"For far too long, federal regulations have made clinical investigations involving cannabis needlessly onerous and have placed unnecessary and arbitrary restrictions on marijuana that do not exist for other controlled substances, including some other schedule I controlled substances," said Paul Armentano, deputy director of NORML.

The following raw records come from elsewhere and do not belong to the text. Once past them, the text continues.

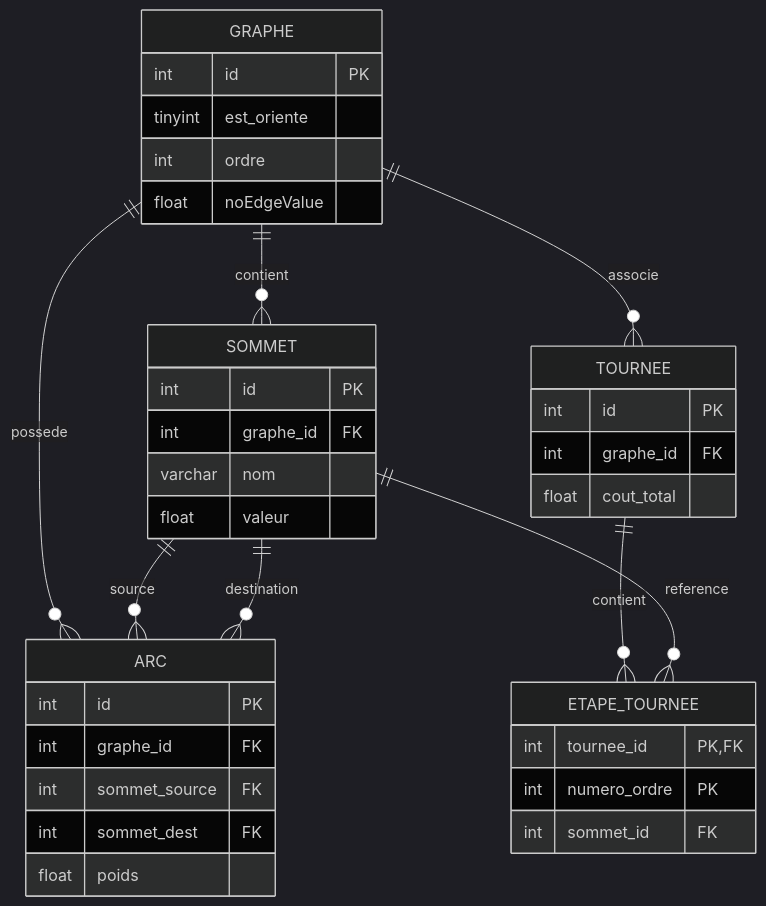
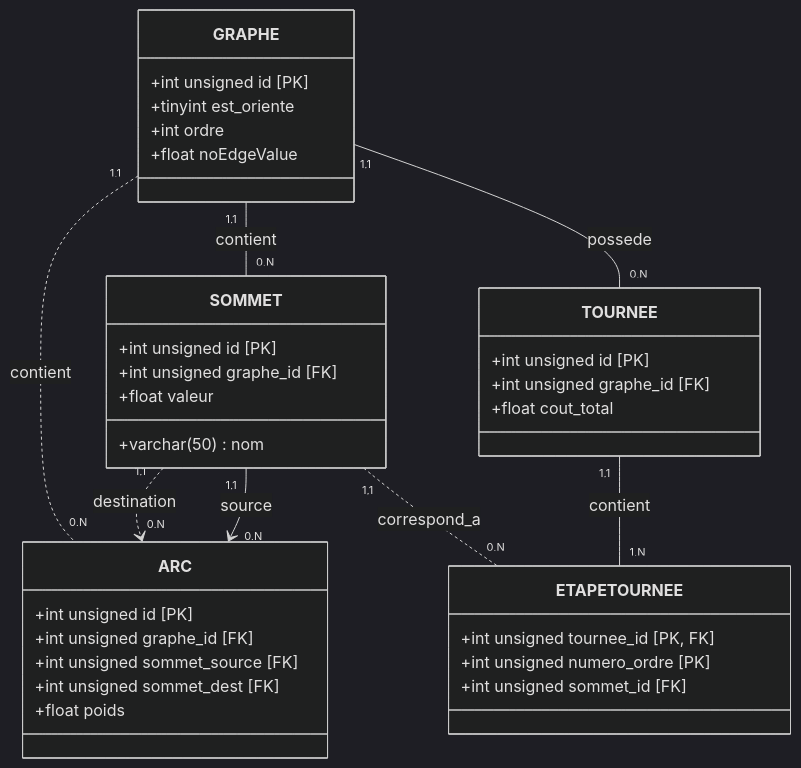
Before and after one commit to GuerrierYT/PSI: the second of 2 diagrams in README.md, drawn with Mermaid (dark theme). The commit also changed other lines of this file, not shown here.

Commit message:
Update class diagrams in README.md and enhance database entity-relationship diagram

````diff
--- a/README.md
+++ b/README.md
@@ -163,44 +195,50 @@
 ```mermaid
-erDiagram
-    GRAPHE ||--o{ SOMMET : contient
-    GRAPHE ||--o{ ARC : possede
-    SOMMET ||--o{ ARC : source
-    SOMMET ||--o{ ARC : destination
-    GRAPHE ||--o{ TOURNEE : associe
-    TOURNEE ||--o{ ETAPE_TOURNEE : contient
-    SOMMET ||--o{ ETAPE_TOURNEE : reference
+classDiagram
+    direction TB
 
-    GRAPHE {
-        int id PK
-        tinyint est_oriente
-        int ordre
-        float noEdgeValue
+    class GRAPHE {
+        +int unsigned id [PK]
+        +tinyint est_oriente
+        +int ordre
+        +float noEdgeValue
     }
 
-    SOMMET {
-        int id PK
-        int graphe_id FK
-        varchar nom
-        float valeur
+    class TOURNEE {
+        +int unsigned id [PK]
+        +int unsigned graphe_id [FK]
+        +float cout_total
     }
 
-    ARC {
-        int id PK
-        int graphe_id FK
-        int sommet_source FK
-        int sommet_dest FK
-        float poids
+    class SOMMET {
+        +int unsigned id [PK]
+        +int unsigned graphe_id [FK]
+        +varchar(50) nom
+        +float valeur
     }
 
-    TOURNEE {
-        int id PK
-        int graphe_id FK
-        float cout_total
+    class ETAPETOURNEE {
+        +int unsigned tournee_id [PK, FK]
+        +int unsigned numero_ordre [PK]
+        +int unsigned sommet_id [FK]
     }
 
-    ETAPE_TOURNEE {
-        int tournee_id PK,FK
-        int numero_ordre PK
-        int sommet_id FK
+    class ARC {
+        +int unsigned id [PK]
+        +int unsigned graphe_id [FK]
+        +int unsigned sommet_source [FK]
+        +int unsigned sommet_dest [FK]
+        +float poids
     }
+
+    %% 1. Squelette principal (Dessiné en premier, traits pleins)
+    GRAPHE "1,1" -- "0,N" SOMMET : contient
+    SOMMET "1,1" --> "0,N" ARC : source
+
+    GRAPHE "1,1" -- "0,N" TOURNEE : possede
+    TOURNEE "1,1" -- "1,N" ETAPETOURNEE : contient
+
+    %% 2. Liens secondaires (Dessinés autour, pointillés)
+    SOMMET "1,1" ..> "0,N" ARC : destination
+    GRAPHE "1,1" .. "0,N" ARC : contient
+    SOMMET "1,1" .. "0,N" ETAPETOURNEE : correspond_a
 ```
````
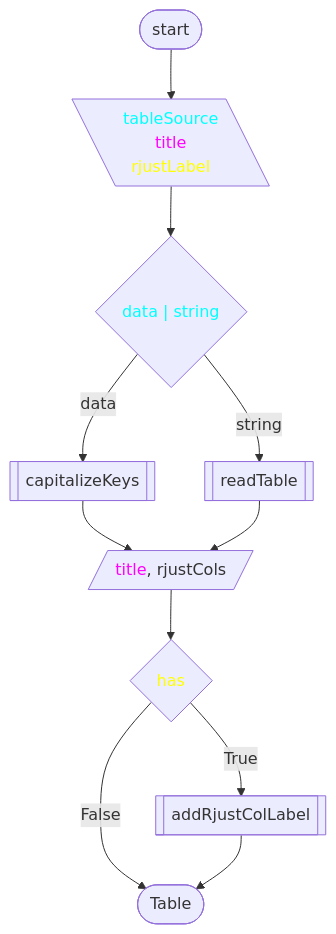
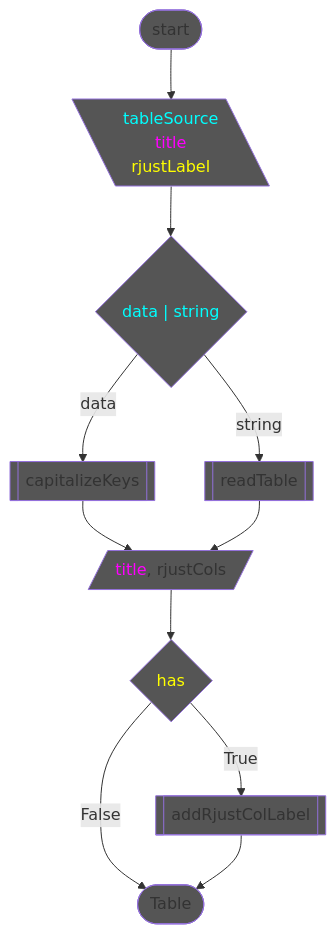
The second of 20 diagrams in scripts/table/design.md (7s4e/p3), drawn with Mermaid before and after one commit.

Commit message:
try fill

````diff
--- a/scripts/table/design.md
+++ b/scripts/table/design.md
@@ -54,24 +54,34 @@
 ```mermaid
 flowchart TB
+    classDef fill fill:#555
     STR([start])
+        STR:::fill
         STR --> SRC
     SRC[\"<span style='color:cyan;'>tableSource</span>
           <span style='color:magenta;'>title</span>
           <span style='color:yellow;'>rjustLabel</span>"\]
+        SRC:::fill
         SRC --> DOS
     DOS{"<span style='color:cyan;'>data | string</span>"}
+        DOS:::fill
         DOS -- data  --> CAP
         DOS -- string --> RDT
     CAP[[capitalizeKeys]]
+        CAP:::fill
         CAP --> SET
     RDT[[readTable]]
+        RDT:::fill
         RDT --> SET
     SET[/"<span style='color:magenta;'>title</span>, rjustCols"/]
+        SET:::fill
         SET --> HCL
     HCL{"<span style='color:yellow;'>has</span>"}
+        HCL:::fill
         HCL -- True  --> ACL
         HCL -- False --> END
     ACL[[addRjustColLabel]]
+        ACL:::fill
         ACL --> END
     END([Table])
+        END:::fill
 ```
````
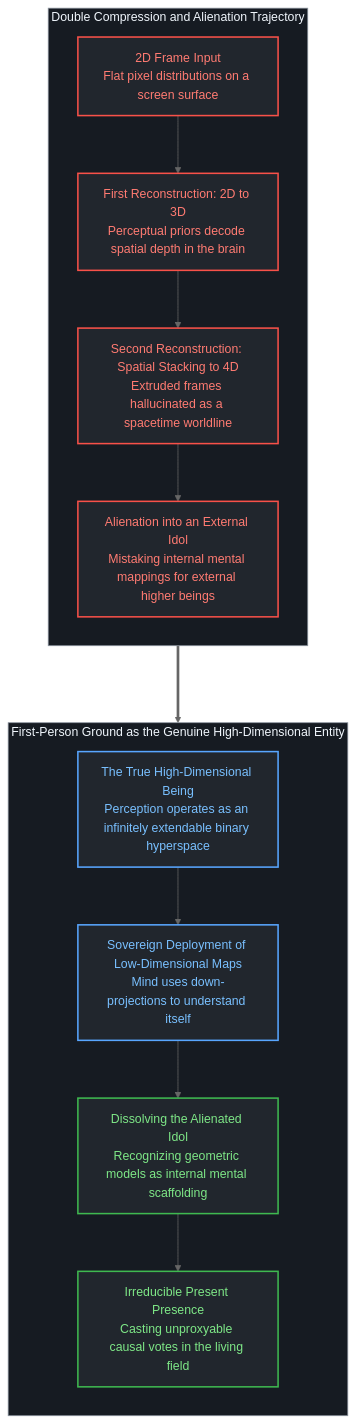
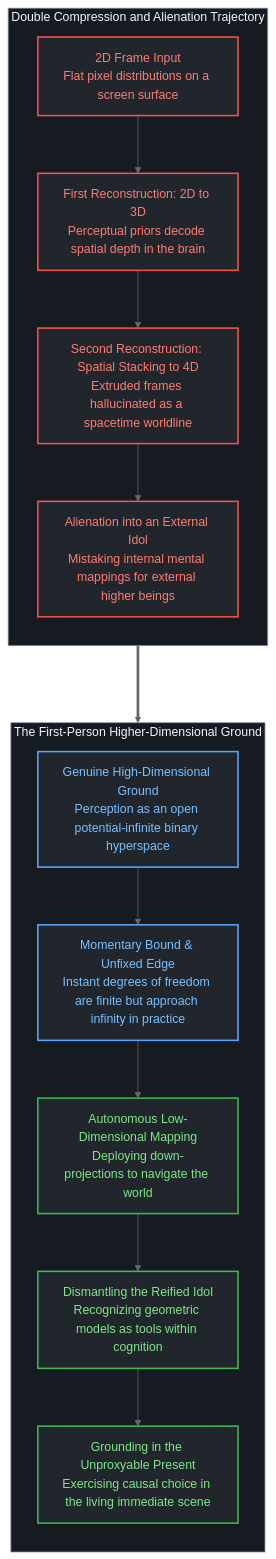
One commit to powerpig99/not-a-toe changed the second of 4 diagrams in content/posts/the-myth-of-the-four-dimensional-deer-and-the-present-model.md. Above: the diagram before and after it, drawn with Mermaid (neutral theme). The commit also changed other lines of this file and 3 other files, not shown here.

Commit message:
refine(post-343): clarify potential infinity vs actual infinity & information domain in 4D deer critique

````diff
--- a/content/posts/the-myth-of-the-four-dimensional-deer-and-the-present-model.md
+++ b/content/posts/the-myth-of-the-four-dimensional-deer-and-the-present-model.md
@@ -53,29 +62,30 @@
 ```mermaid
 graph TD
     classDef default fill:#0d1117,stroke:#30363d,stroke-width:1px,color:#c9d1d9;
     classDef canvas fill:#161b22,stroke:#8b949e,stroke-width:1px,color:#f0f6fc;
     classDef errNode fill:#21262d,stroke:#f85149,stroke-width:2px,color:#ff7b72;
     classDef actNode fill:#21262d,stroke:#58a6ff,stroke-width:2px,color:#79c0ff;
     classDef resNode fill:#21262d,stroke:#3fb950,stroke-width:2px,color:#7ee787;
 
     subgraph ErrorTrack ["Double Compression and Alienation Trajectory"]
         direction TB
         E1["2D Frame Input<br/>Flat pixel distributions on a screen surface"] --> E2["First Reconstruction: 2D to 3D<br/>Perceptual priors decode spatial depth in the brain"]
         E2 --> E3["Second Reconstruction: Spatial Stacking to 4D<br/>Extruded frames hallucinated as a spacetime worldline"]
         E3 --> E4["Alienation into an External Idol<br/>Mistaking internal mental mappings for external higher beings"]
     end
 
     ErrorTrack ===> RealityTrack
 
-    subgraph RealityTrack ["First-Person Ground as the Genuine High-Dimensional Entity"]
+    subgraph RealityTrack ["The First-Person Higher-Dimensional Ground"]
         direction TB
-        R1["The True High-Dimensional Being<br/>Perception operates as an infinitely extendable binary hyperspace"] --> R2["Sovereign Deployment of Low-Dimensional Maps<br/>Mind uses down-projections to understand itself"]
-        R2 --> R3["Dissolving the Alienated Idol<br/>Recognizing geometric models as internal mental scaffolding"]
-        R3 --> R4["Irreducible Present Presence<br/>Casting unproxyable causal votes in the living field"]
+        R1["Genuine High-Dimensional Ground<br/>Perception as an open potential-infinite binary hyperspace"] --> R2["Momentary Bound & Unfixed Edge<br/>Instant degrees of freedom are finite but approach infinity in practice"]
+        R2 --> R3["Autonomous Low-Dimensional Mapping<br/>Deploying down-projections to navigate the world"]
+        R3 --> R4["Dismantling the Reified Idol<br/>Recognizing geometric models as tools within cognition"]
+        R4 --> R5["Grounding in the Unproxyable Present<br/>Exercising causal choice in the living immediate scene"]
     end
 
     class ErrorTrack,RealityTrack canvas;
     class E1,E2,E3,E4 errNode;
     class R1,R2 actNode;
-    class R3,R4 resNode;
+    class R3,R4,R5 resNode;
 ```
````
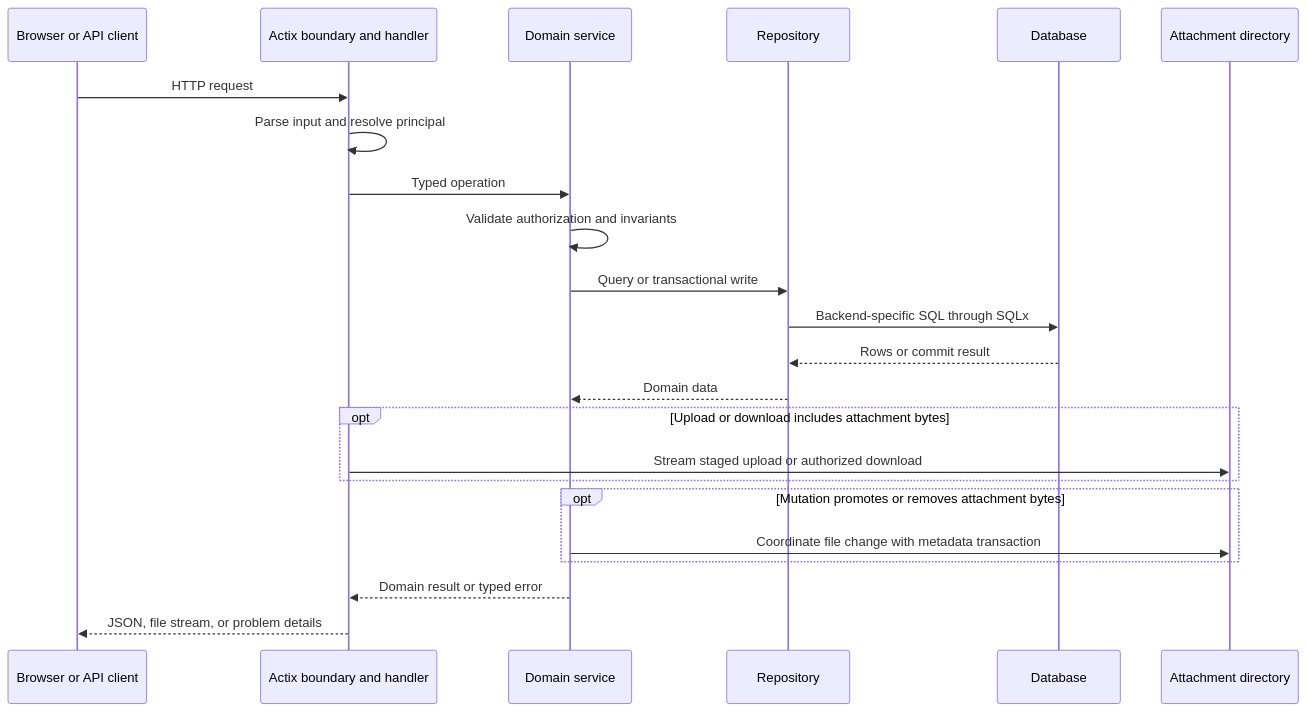
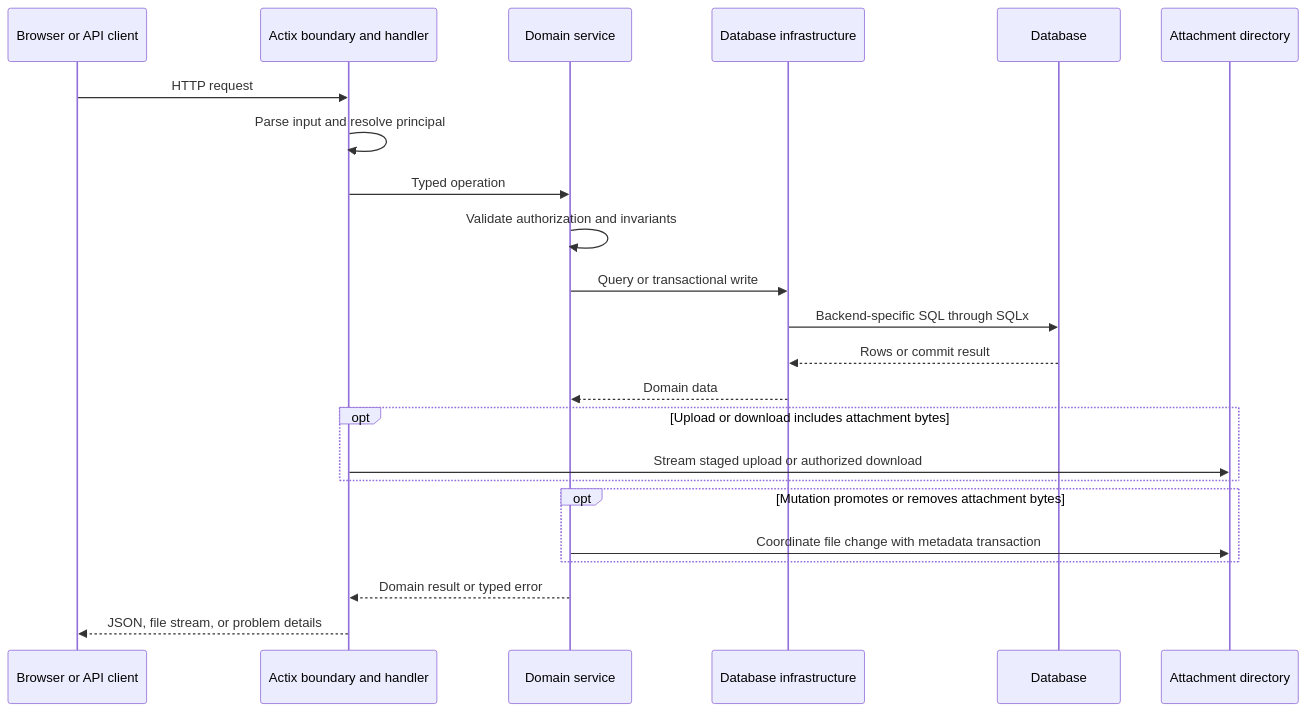
One commit to ostrich/racebin changed the second of 2 diagrams in docs/architecture.md. Above: the diagram before and after it, drawn with Mermaid. The commit also changed other lines of this file and 3 other files, not shown here.

Commit message:
Align route naming and architecture documentation

````diff
--- a/docs/architecture.md
+++ b/docs/architecture.md
@@ -73,26 +73,26 @@
 ```mermaid
 sequenceDiagram
     participant C as Browser or API client
     participant H as Actix boundary and handler
     participant S as Domain service
-    participant R as Repository
+    participant R as Database infrastructure
     participant D as Database
     participant F as Attachment directory
 
     C->>H: HTTP request
     H->>H: Parse input and resolve principal
     H->>S: Typed operation
     S->>S: Validate authorization and invariants
     S->>R: Query or transactional write
     R->>D: Backend-specific SQL through SQLx
     D-->>R: Rows or commit result
     R-->>S: Domain data
     opt Upload or download includes attachment bytes
         H->>F: Stream staged upload or authorized download
     end
     opt Mutation promotes or removes attachment bytes
         S->>F: Coordinate file change with metadata transaction
     end
     S-->>H: Domain result or typed error
     H-->>C: JSON, file stream, or problem details
 ```
````
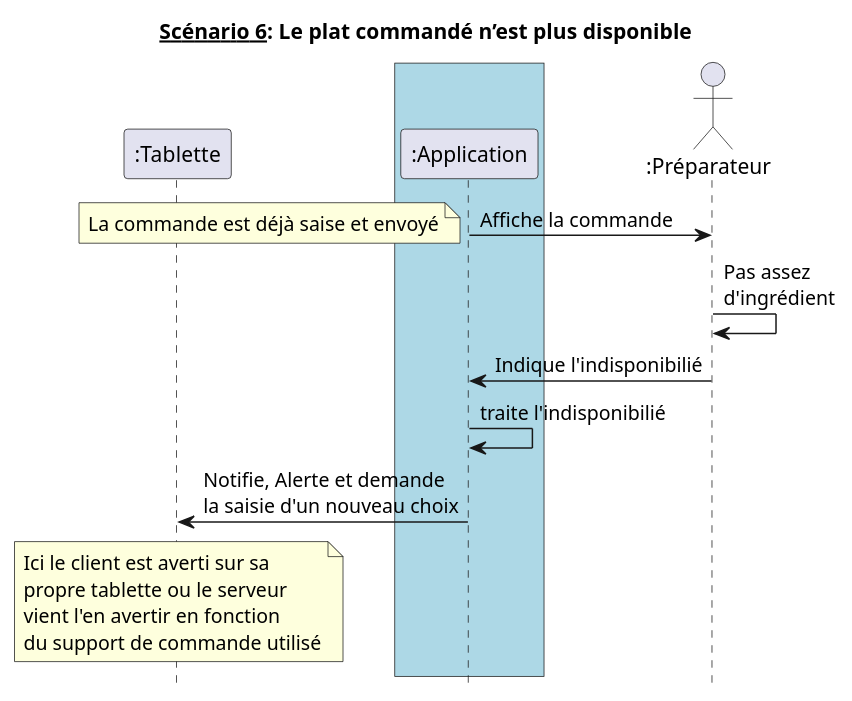
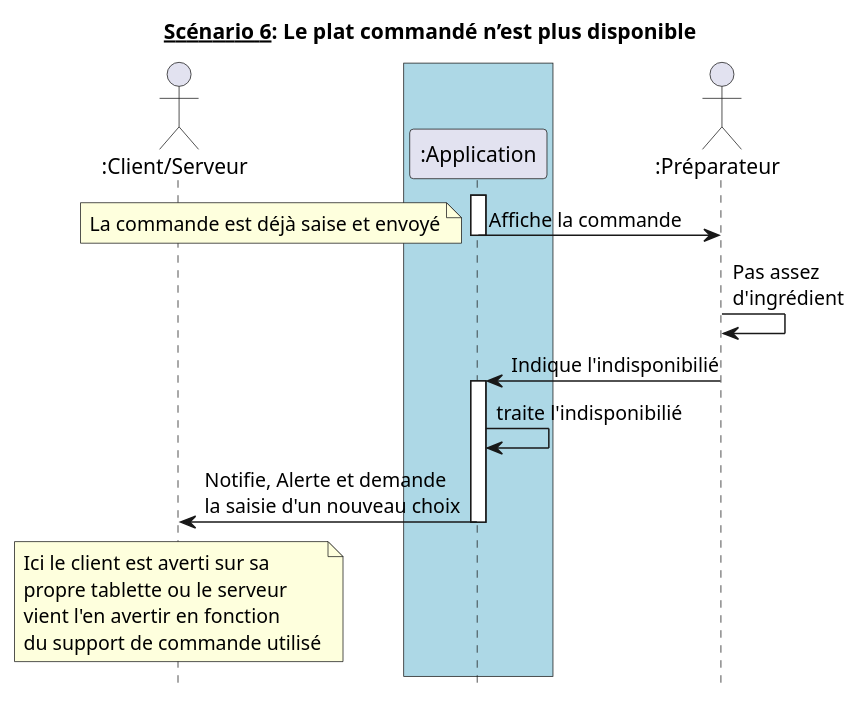
One commit to hulskenA/GL-Les_seigneurs_du_resto changed the diagram in diagrammes_sequences/ds6.md. Above: the diagram before and after it, drawn with PlantUML. The commit also changed 15 other files, not shown here.

````diff
--- a/diagrammes_sequences/ds6.md
+++ b/diagrammes_sequences/ds6.md
@@ -1,32 +1,36 @@
 ```puml
 @startuml
 hide footbox
 title __Scénario 6__: Le plat commandé n’est plus disponible
 
-participant ":Tablette" as Tablette order 10
+actor ":Client/Serveur" as Tablette order 10
 actor ":Préparateur" as Préparateur order 30
 
 box #Lightblue
   participant ":Application" as Application order 20
 endbox
 
+activate Application
 Application -> Préparateur : Affiche la commande
 note left: La commande est déjà saise et envoyé
+deactivate Application
 
 Préparateur -> Préparateur : Pas assez\nd'ingrédient
 Préparateur -> Application : Indique l'indisponibilié
+activate Application
 
 Application -> Application : traite l'indisponibilié
 
 Tablette <- Application : Notifie, Alerte et demande\nla saisie d'un nouveau choix
+deactivate Application
 
 note over Tablette
   Ici le client est averti sur sa
   propre tablette ou le serveur
   vient l'en avertir en fonction
   du support de commande utilisé
 end note
 
 @enduml
 
 ```
````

"While this announcement is a significant step toward better facilitating and expanding clinical investigations into cannabis' therapeutic efficacy, ample scientific evidence already exists to remove cannabis from its schedule I classification and to acknowledge its relative safety compared to other scheduled substances, like opioids, and unscheduled substances, such as alcohol," he continued. "Ultimately, the federal government ought to remove cannabis from the Controlled Substances Act altogether in a manner similar to alcohol and tobacco, thus providing states the power to establish their own marijuana regulatory policies free from federal intrusion.

It is time for Congress to step up, Armentano said.

[image:3 align:left caption:true]"Since the DEA has failed to take such action, then it is incumbent that members of Congress act swiftly to amend cannabis' criminal status in a way that comports with both public and scientific opinion. Failure to do so continues the federal government's 'Flat Earth' position; it willfully ignores the well-established therapeutic properties associated with the plant and it ignores the laws in 26 states recognizing marijuana's therapeutic efficacy," he said.

He wasn't the only one.

"It's really sad that DEA has chosen to continue decades of ignoring the voices of patients who benefit from medical marijuana," said Tom Angell, chairman of Marijuana Majority. "President Obama always said he would let science -- and not ideology -- dictate policy, but in this case his administration is upholding a failed drug war approach instead of looking at real, existing evidence that marijuana has medical value. This unfortunate decision only further highlights the need for Congress to pass legislation curtailing the ability of DEA and other federal agencies to interfere with the effective implementation of state marijuana laws. A clear and growing majority of American voters support legalizing marijuana outright and the very least our representatives should do is let states implement their own policies, unencumbered by an outdated 'Reefer Madness' mentality that some in law enforcement still choose to cling to."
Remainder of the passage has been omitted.